EXERCISE: Search the entries for lines that contain the word "Document", and report each one found.

Change detection outputs
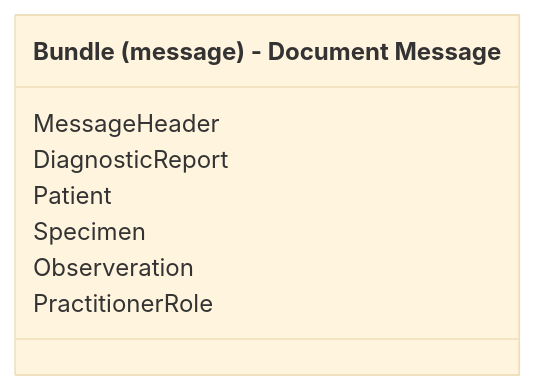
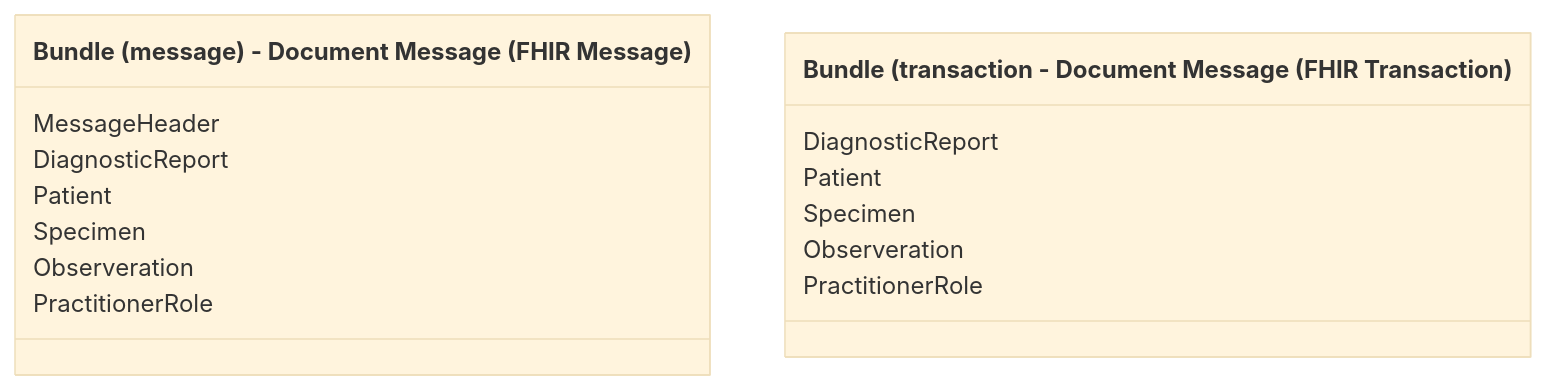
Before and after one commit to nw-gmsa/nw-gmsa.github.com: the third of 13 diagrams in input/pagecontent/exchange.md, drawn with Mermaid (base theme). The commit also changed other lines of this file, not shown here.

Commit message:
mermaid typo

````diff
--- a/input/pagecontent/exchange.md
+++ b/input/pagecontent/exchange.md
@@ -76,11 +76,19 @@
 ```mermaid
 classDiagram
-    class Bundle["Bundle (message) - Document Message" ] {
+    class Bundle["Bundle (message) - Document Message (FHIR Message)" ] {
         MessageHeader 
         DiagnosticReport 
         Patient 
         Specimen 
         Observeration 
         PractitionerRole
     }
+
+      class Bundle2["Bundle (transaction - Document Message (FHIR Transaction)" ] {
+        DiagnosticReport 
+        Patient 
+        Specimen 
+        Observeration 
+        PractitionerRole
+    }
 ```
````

==

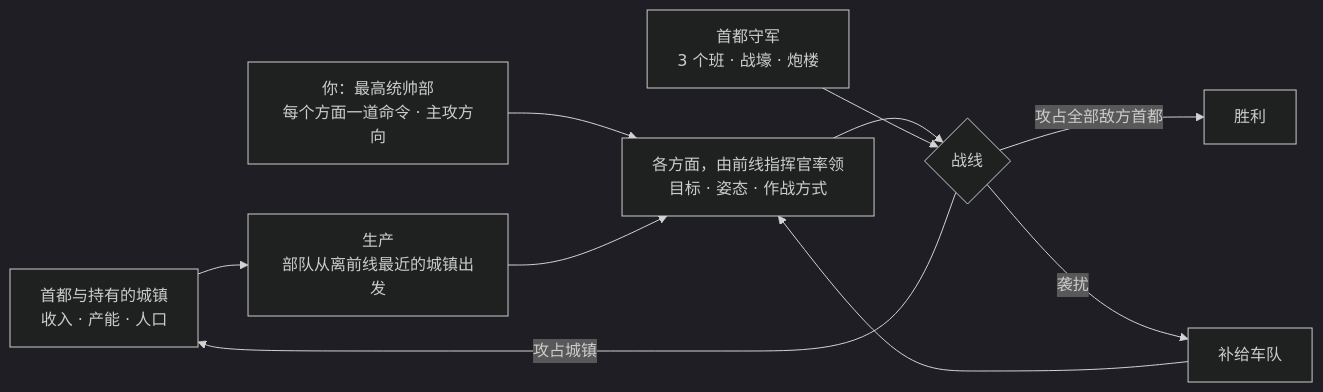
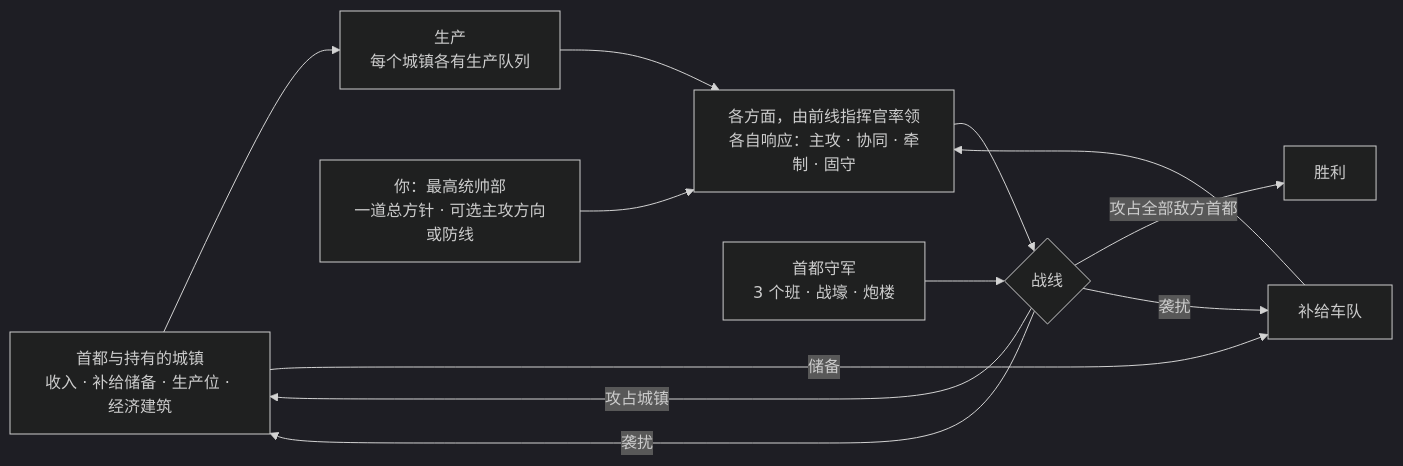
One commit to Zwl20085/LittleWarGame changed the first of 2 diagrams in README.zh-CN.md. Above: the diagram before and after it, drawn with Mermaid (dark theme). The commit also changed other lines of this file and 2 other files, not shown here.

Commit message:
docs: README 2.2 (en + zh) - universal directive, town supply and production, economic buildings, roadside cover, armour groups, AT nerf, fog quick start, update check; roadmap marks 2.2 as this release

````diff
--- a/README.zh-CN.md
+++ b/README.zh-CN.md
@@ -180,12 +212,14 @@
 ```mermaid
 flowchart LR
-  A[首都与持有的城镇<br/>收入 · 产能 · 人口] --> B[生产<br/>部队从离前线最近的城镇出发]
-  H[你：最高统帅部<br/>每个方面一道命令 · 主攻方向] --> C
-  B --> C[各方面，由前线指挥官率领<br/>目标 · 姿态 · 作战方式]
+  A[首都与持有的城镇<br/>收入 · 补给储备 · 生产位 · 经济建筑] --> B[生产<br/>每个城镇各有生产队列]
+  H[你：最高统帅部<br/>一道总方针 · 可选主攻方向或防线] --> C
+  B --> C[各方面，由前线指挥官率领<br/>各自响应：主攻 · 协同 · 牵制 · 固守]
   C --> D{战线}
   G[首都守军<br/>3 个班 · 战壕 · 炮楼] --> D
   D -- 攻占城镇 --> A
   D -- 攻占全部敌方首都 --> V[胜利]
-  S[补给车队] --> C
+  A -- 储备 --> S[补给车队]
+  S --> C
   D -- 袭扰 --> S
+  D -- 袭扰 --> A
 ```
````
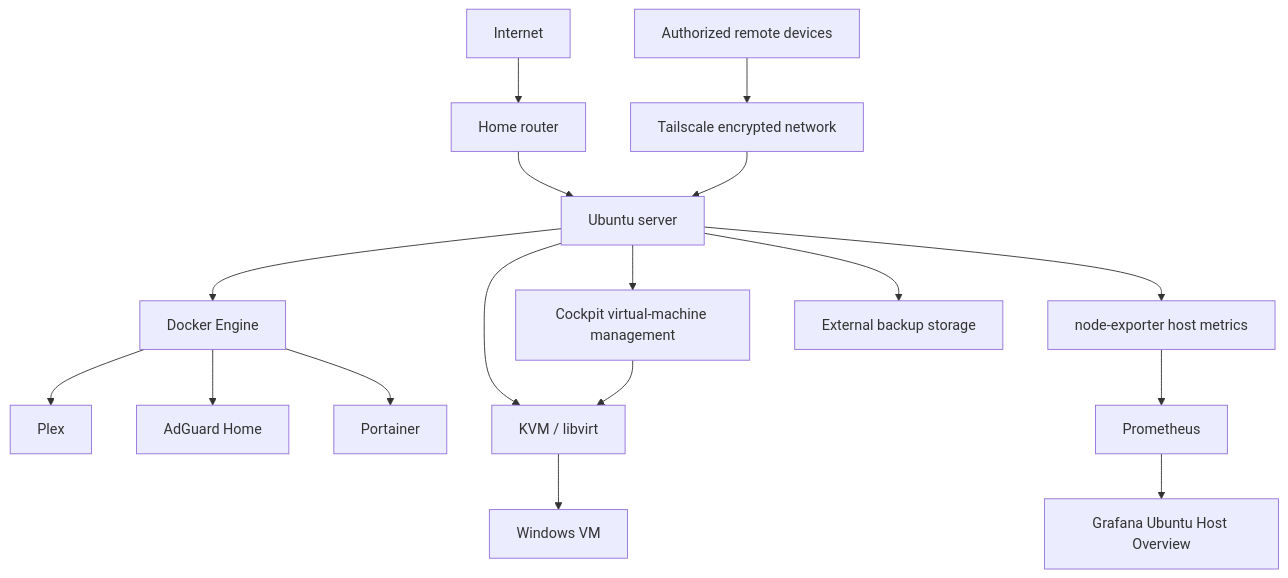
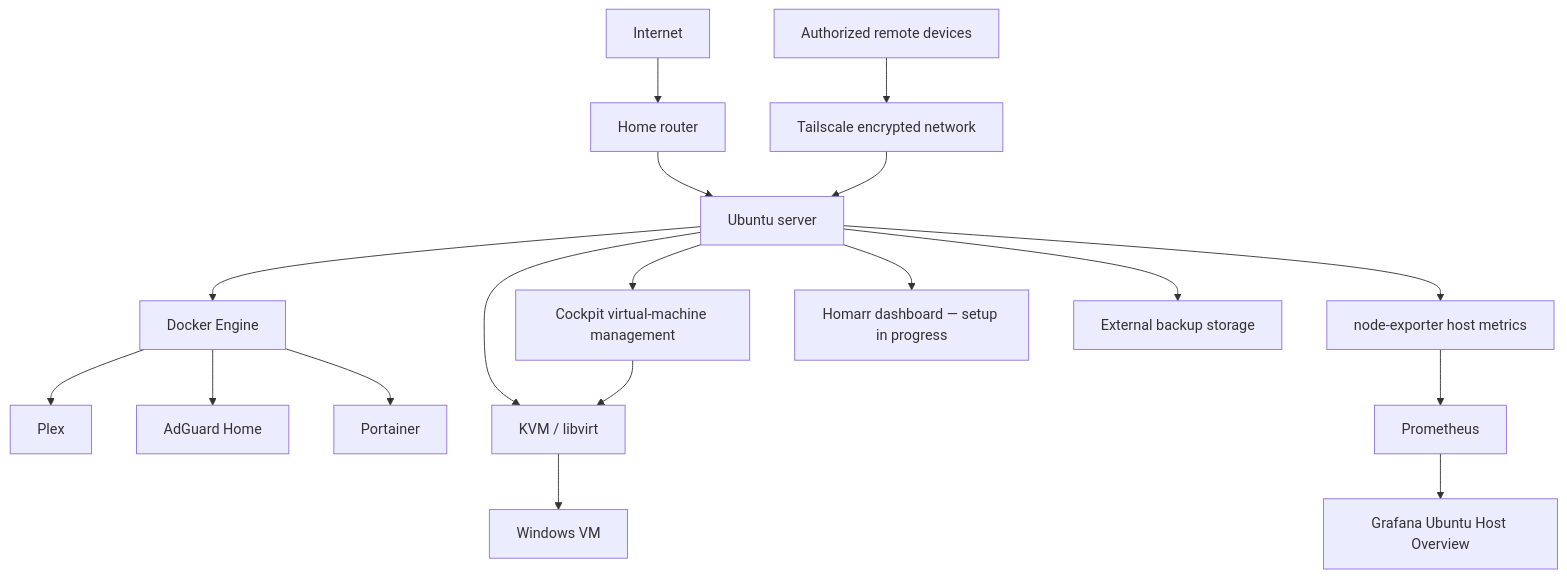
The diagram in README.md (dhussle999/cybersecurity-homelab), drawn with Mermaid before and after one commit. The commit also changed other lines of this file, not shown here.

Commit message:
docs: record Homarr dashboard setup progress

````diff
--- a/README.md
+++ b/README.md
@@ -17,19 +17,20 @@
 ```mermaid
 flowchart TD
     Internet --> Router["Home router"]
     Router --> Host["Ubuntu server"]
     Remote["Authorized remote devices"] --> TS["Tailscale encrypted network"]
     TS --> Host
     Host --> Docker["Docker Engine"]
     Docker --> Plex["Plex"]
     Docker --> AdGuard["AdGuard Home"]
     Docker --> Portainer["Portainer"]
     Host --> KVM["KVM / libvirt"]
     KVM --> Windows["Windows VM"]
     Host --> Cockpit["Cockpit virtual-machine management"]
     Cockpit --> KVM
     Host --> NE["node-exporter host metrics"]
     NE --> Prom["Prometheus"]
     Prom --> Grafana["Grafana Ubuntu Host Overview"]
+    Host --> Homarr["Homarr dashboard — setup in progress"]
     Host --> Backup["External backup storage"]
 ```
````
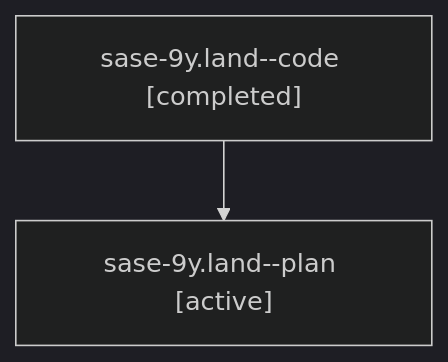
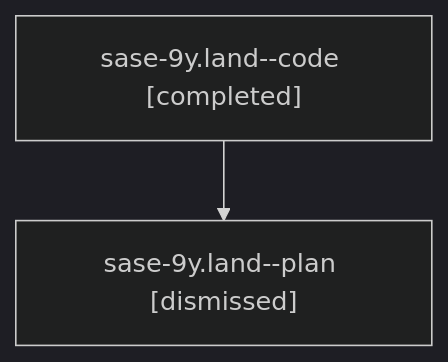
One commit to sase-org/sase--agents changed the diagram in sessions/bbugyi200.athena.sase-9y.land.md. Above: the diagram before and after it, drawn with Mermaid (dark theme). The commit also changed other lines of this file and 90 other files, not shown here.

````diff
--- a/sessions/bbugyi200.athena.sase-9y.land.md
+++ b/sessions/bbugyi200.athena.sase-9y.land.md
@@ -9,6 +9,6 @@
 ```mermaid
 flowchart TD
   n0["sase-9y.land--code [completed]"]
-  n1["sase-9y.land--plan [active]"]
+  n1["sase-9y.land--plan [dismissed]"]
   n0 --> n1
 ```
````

SOLUTION BELOW:
-    class Bundle["Bundle (message) - Document Message" ] {
+    class Bundle["Bundle (message) - Document Message (FHIR Message)" ] {
+      class Bundle2["Bundle (transaction - Document Message (FHIR Transaction)" ] {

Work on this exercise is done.